Kansas City Royals fans were pissed off that Robinson Cano didn't pick Billy Butler for the Home Run Derby, so they booed him. Mercilessly. And each time he failed to hit a home run, compared to the zero times he successfully did, they cheered him. (Burke went ahead and isolated the crowd audio, so you can check that out above.) Whether you think it was classless or hilarious, you can't deny that it was a moment of genuine, communal emotion, and that really annoys Major League Baseball so they're aiming to fix all that.

Because of last night's Canogate—Derbygate? Boogate? Whatever—Bud Selig plans to put the kibosh on this kind of sentiment by possibly forcing a hometown slugger into the Derby wherever the All-Star Game happens to be.

"We'll talk about this [potential rule change]," Selig said during his annual session with the Baseball Writers Association of America. "While I understand [the feelings of fans in] Kansas City ... I felt very badly last night. I felt badly last year for Prince. This was tough."
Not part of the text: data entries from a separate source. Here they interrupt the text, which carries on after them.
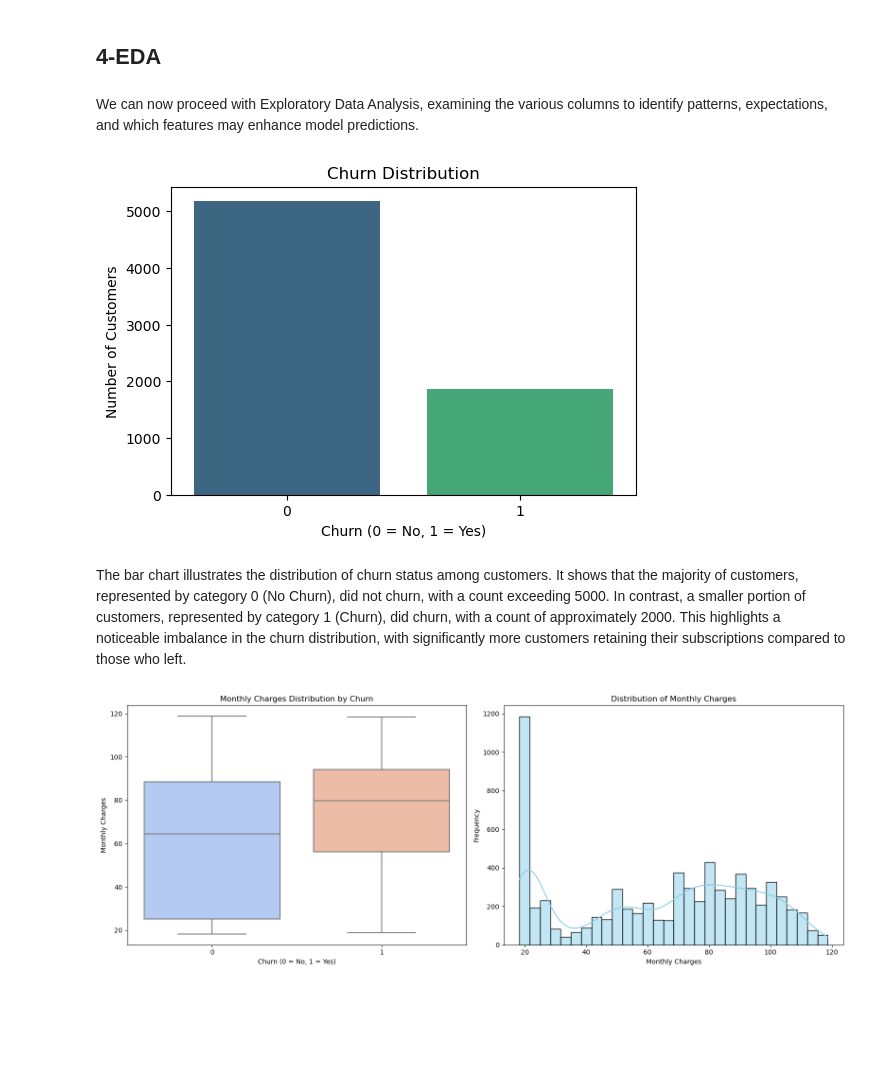
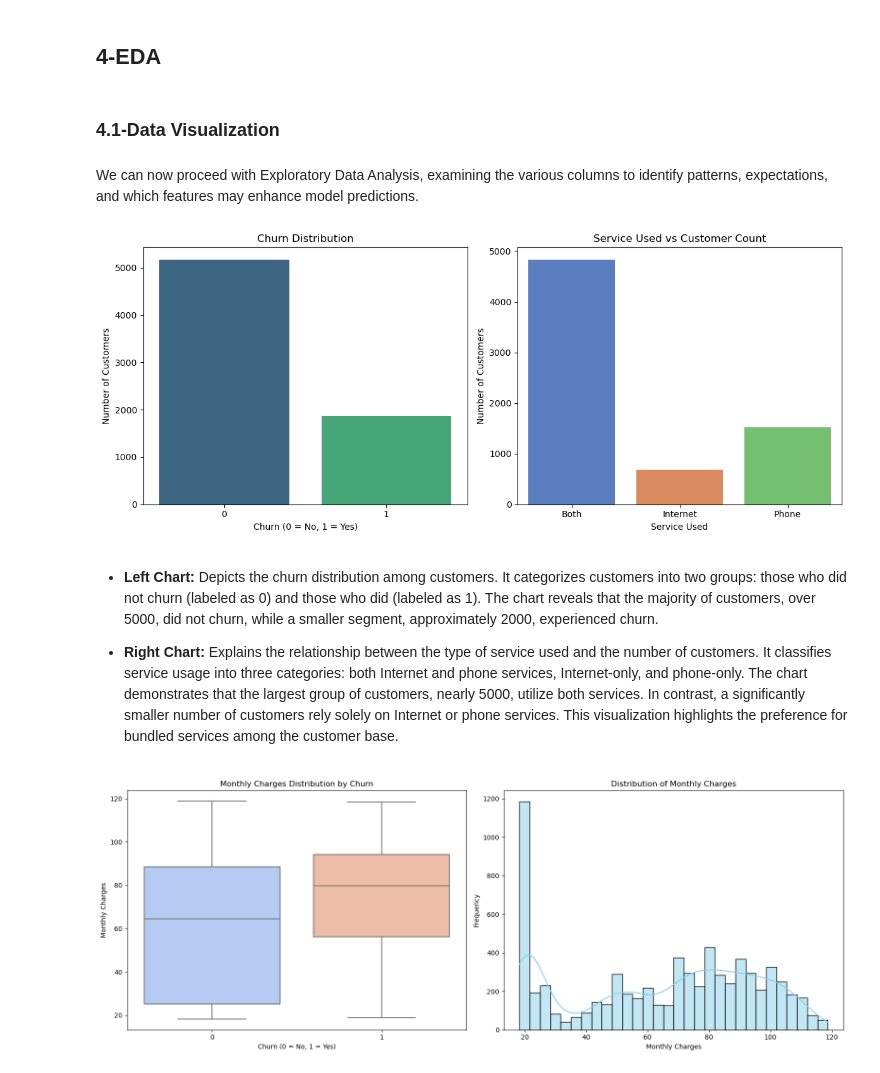
Before and after one commit to alexcoy06/Data-Science, a Jupyter notebook: Project 17/Interconnect.ipynb, the cells around one changed output. Drawn from its saved outputs; the diff is of its cells as text; code cells hidden in the pictures; blank space fills up the shorter version.

```diff
--- a/Project 17/Interconnect.ipynb
+++ b/Project 17/Interconnect.ipynb
@@ -285,3 +332,14 @@ df.head()
 5 rows × 21 columns
 # %% [markdown]
 The column `InternetService` is renamed to `InternetType`, for better clarity. A binary indicators was created; `Churn` is `0` if `EndDate` is `'2025-01-01'`, otherwise `1`. Finally, missing values are filled with `'No'` to ensure consistency.
+# %%
+def determine_source(row):
+        if row['customerID'] in internet['customerID'].values and row['customerID'] in phone['customerID'].values:
+            return 'Both'
+        elif row['customerID'] in internet['customerID'].values:
+            return 'Internet'
+        else:
+            return 'Phone'
+
+df['ServiceUsed'] = df.apply(determine_source, axis=1)
+df.head()
@@ -288,19 +356,33 @@ The column `InternetService` is renamed to `InternetType`, for better clarity. A
 # %% [markdown]
 ## 4-EDA
+# %% [markdown]
+### 4.1-Data Visualization
 # %% [markdown]
 We can now proceed with Exploratory Data Analysis, examining the various columns to identify patterns, expectations, and which features may enhance model predictions.
-# %%
-churn_counts = df['Churn'].value_counts()
-plt.figure(figsize=(6, 4))
-sns.barplot(x=churn_counts.index, y=churn_counts.values, palette="viridis")
-plt.title("Churn Distribution")
-plt.xlabel("Churn (0 = No, 1 = Yes)")
-plt.ylabel("Number of Customers")
-plt.show()
-# %% [output]
-[figure, removed]
-# %% [markdown]
-The bar chart illustrates the distribution of churn status among customers. It shows that the majority of customers, represented by category 0 (No Churn), did not churn, with a count exceeding 5000. In contrast, a smaller portion of customers, represented by category 1 (Churn), did churn, with a count of approximately 2000. This highlights a noticeable imbalance in the churn distribution, with significantly more customers retaining their subscriptions compared to those who left.
+# %%
+churn_counts = df['Churn'].value_counts()
+service_churn = df.groupby('ServiceUsed').size().reset_index(name='Count')
+
+fig, axes = plt.subplots(1, 2, figsize=(12, 5))
+
+sns.barplot(x=churn_counts.index, y=churn_counts.values, palette="viridis", ax=axes[0])
+axes[0].set_title("Churn Distribution")
+axes[0].set_xlabel("Churn (0 = No, 1 = Yes)")
+axes[0].set_ylabel("Number of Customers")
+
+sns.barplot(x='ServiceUsed', y='Count', hue=None, data=service_churn, palette="muted", ax=axes[1])
+axes[1].set_title("Service Used vs Customer Count")
+axes[1].set_xlabel("Service Used")
+axes[1].set_ylabel("Number of Customers")
+
+plt.tight_layout()
+plt.show()
+# %% [output]
+[figure, added]
+# %% [markdown]
+- **Left Chart:** Depicts the churn distribution among customers. It categorizes customers into two groups: those who did not churn (labeled as 0) and those who did (labeled as 1). The chart reveals that the majority of customers, over 5000, did not churn, while a smaller segment, approximately 2000, experienced churn.
+
+- **Right Chart:** Explains the relationship between the type of service used and the number of customers. It classifies service usage into three categories: both Internet and phone services, Internet-only, and phone-only. The chart demonstrates that the largest group of customers, nearly 5000, utilize both services. In contrast, a significantly smaller number of customers rely solely on Internet or phone services. This visualization highlights the preference for bundled services among the customer base.
 # %%
 df['Churn_str'] = df['Churn'].astype(str)
 
```
Also changed, not shown: parts of 46 cells of this notebook, 13 other files.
When another questioner observed the heat — and boos — could even intensify next year with the game scheduled for Citi Field in New York, Selig again lamented Monday's episode.
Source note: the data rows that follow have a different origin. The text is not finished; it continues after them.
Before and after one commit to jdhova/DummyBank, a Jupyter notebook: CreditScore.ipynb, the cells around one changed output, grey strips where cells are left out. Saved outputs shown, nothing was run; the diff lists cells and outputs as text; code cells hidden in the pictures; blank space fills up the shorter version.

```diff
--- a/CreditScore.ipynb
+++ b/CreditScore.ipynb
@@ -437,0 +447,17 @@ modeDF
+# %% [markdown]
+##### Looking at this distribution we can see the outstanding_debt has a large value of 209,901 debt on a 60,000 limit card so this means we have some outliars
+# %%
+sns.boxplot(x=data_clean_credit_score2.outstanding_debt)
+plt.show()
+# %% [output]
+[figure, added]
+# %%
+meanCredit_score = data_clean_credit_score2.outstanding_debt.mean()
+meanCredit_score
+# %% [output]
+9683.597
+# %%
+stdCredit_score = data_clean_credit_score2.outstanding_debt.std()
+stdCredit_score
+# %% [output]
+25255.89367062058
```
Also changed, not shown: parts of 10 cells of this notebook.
"It won't be any worse than last night," he said. "You can only boo so loud. ... But let me just say, we'll think about that."

Don't you worry. The Home Run Derby has a glaring problem with fans caring too much about its participants, and the Commish is on it.

MLB could change HR Derby rules [ESPN]